Summer Autism Internship comes to a close
This summer, the Frist Center for Autism and Innovation held its first-ever Summer Autism Internship. Interns included a cohort of participants and their mentors – almost all of whom were on the autism spectrum. Their goal was to learn STEM skills and conduct research in support of the NASA Neurodiversity partnership between labs at Fisk University and Vanderbilt University.
The internship program, which was designed to be similar to the National Science Foundation’s Research Experiences for Undergraduates (REU), was co-sponsored by Vanderbilt University and Fisk University. It was funded by an HHMI professor grant to Frist Center Director and Stevenson Professor of Physics and Astronomy Keivan Stassun.
One of the program’s principal investigators, Liviu Matei, is a physicist at Fisk whose lab is working on launching a CubeSat into lower Earth orbit. A CubeSat is a relatively tiny satellite created to collect data. Matei and his team would like to use it detect gamma rays and possibly neutrons in space.
From June 10th through Aug. 3rd, the group of five interns reported to the new Frist Center space in the Innovation Pavilion. The two participants, Preston Batts and Eric Mather-Burks, began the summer by learning about how a CubeSat works. Then, they utilized that coding and astrophysics knowledge to research possible improvements to the CubeSat design. Their mentors, Noah Austin, Tristan Kindig and Ben Perlin, facilitated this process and made their own contributions to the research.
One of the internship program’s principal investigators, Geoffrey Burks, spent each day overseeing the interns. Burks is an associate professor of physics at Tennessee State University and an autism self-advocate. Frist Center Associate Director Dave Caudel, PhD’17, collaborated with Burks for almost year to make the Summer Autism Internship a reality. Caudel, who received his doctorate in physics from Vanderbilt, was impressed with the interns’ accomplishments.
“Noah designed code to help streamline data flow between the CubeSat and ground forces,” he said. “And the two participants helped design a simple but elegant deployable antenna, capable of handling a violent launch into space and staying highly resistant to mechanical failure.”
In addition to seconding Caudel’s sentiment, Burks also emphasized how the mentor-participant model allowed the mentors to develop leadership skills. The three recent college graduates learned how to collaborate with each other and effectively communicate with the younger participants. And since many of the mentors and both of the participants were autistic, there was a mutual understanding of how neurodiversity can alter communication and information processing.
“When you have someone on the spectrum teaching someone on the spectrum, the empathy is there. You see it,” Burks said. “I’m happy that we had people with a range of backgrounds and a range of communication abilities. I found that it worked quite well.”

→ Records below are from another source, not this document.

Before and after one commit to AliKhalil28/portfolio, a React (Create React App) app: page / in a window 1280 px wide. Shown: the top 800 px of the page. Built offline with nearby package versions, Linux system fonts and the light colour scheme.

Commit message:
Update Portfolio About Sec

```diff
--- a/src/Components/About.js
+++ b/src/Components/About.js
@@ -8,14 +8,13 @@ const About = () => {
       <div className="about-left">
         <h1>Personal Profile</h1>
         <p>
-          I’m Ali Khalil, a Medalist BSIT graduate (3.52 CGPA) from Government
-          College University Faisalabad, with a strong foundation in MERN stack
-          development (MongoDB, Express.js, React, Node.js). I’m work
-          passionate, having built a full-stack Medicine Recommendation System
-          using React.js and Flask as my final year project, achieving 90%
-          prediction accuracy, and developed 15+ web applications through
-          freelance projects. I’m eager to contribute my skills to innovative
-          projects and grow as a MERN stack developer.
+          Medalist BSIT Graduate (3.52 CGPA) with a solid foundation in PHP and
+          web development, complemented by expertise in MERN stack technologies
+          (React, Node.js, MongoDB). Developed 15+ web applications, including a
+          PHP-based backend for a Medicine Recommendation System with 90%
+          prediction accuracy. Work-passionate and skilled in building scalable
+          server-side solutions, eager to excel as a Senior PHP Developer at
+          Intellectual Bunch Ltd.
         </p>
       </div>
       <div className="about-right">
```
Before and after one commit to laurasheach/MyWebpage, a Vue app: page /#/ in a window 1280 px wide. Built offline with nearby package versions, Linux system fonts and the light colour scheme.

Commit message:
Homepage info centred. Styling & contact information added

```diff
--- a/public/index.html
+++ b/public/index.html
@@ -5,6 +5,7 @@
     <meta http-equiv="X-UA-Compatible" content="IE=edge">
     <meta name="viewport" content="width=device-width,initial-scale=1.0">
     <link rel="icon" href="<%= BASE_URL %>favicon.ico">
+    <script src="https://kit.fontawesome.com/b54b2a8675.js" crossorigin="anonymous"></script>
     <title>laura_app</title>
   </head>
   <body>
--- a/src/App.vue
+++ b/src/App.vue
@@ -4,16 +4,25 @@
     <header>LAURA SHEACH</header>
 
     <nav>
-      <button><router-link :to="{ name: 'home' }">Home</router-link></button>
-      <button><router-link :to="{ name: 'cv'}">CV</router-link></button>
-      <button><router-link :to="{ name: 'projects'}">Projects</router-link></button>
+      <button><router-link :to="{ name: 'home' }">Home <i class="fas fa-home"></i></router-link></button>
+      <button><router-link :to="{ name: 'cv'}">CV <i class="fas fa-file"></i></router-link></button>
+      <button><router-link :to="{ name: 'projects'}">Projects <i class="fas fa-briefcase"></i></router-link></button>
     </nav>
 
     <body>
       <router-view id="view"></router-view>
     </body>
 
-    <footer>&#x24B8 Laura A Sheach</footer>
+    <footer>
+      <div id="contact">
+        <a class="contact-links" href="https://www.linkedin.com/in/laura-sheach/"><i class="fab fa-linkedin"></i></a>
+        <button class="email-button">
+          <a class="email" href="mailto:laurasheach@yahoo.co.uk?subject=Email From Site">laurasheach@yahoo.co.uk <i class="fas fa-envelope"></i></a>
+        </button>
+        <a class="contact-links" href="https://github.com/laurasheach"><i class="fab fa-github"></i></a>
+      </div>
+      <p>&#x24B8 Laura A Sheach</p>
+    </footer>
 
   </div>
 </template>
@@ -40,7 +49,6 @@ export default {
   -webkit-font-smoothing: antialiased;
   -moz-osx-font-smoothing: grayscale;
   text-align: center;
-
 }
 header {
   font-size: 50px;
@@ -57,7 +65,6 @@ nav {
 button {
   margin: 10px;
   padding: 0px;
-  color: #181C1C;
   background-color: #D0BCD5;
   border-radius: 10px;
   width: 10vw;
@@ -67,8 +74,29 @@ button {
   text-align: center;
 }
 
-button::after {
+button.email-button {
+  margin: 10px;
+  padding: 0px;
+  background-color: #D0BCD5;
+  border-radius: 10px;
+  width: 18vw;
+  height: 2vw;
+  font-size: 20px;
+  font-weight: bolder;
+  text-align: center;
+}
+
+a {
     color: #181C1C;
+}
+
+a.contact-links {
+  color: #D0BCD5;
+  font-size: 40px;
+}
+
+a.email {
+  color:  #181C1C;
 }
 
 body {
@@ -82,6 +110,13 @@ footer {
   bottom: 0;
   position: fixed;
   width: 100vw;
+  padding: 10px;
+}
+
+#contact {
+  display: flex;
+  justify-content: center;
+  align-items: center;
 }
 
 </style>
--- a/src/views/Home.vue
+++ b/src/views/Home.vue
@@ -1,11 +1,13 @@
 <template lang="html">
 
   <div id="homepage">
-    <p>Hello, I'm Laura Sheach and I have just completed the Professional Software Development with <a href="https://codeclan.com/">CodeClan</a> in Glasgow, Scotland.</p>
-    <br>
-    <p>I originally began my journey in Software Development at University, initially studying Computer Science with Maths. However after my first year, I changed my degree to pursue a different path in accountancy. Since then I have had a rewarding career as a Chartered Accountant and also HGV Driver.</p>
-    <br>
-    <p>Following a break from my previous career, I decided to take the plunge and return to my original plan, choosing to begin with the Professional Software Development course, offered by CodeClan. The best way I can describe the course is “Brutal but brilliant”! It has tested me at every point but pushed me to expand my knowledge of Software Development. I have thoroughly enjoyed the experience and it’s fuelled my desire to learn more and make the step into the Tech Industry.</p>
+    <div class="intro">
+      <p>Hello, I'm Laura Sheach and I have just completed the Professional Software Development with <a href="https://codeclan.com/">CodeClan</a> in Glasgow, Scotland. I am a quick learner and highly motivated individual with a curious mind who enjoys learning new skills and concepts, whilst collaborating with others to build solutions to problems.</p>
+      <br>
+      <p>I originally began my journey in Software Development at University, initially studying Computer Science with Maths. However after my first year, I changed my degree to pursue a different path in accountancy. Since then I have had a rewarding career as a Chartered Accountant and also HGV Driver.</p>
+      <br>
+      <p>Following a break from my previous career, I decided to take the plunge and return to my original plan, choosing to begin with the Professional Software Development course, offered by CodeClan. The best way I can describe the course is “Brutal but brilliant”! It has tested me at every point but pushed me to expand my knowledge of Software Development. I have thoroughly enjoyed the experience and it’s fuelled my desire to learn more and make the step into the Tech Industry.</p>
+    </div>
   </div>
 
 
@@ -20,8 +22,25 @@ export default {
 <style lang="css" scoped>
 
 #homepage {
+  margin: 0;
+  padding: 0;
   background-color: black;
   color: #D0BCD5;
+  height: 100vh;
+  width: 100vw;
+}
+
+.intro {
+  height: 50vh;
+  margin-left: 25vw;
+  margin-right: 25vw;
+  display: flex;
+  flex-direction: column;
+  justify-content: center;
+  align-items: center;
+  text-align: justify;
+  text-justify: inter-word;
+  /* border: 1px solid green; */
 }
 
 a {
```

Burks expressed optimism that the Summer Autism Internship will grow in the coming years, as word of the programs spreads. Caudel is envisioning future classes of internship participants being at least partially drawn from the Center’s Workforce Readiness and Preparation (WRaP) camp graduates. WRaP is a program designed to assess the talents of teens on the autism spectrum and teach them job skills. This summer, Batts was the only participant to have previously graduated from the WRaP camp.
The Summer Autism Internship will take place again in summer 2020. You may apply to be a mentor if you are currently completing or have just completed your bachelor’s degree. You may apply to be a participant if you are a young adult (at least 18 yrs old) on the autism spectrum with an interest in science.
Anyone curious about being either a mentor or participant next summer is encouraged to check back on the Frist Center for Autism and Innovation website in the spring, when more information should become available.
The first year of the internship program was a success, providing research opportunities for a population that often faces difficulty securing internships and employment. Approximately 85 percent of autistic people are un- or under-employed. And for many of those involved, the program was also rewarding on a personal level.
“This has been a very good experience,” Burks said. “I’m doing what I want to do with the people I want to do it with.”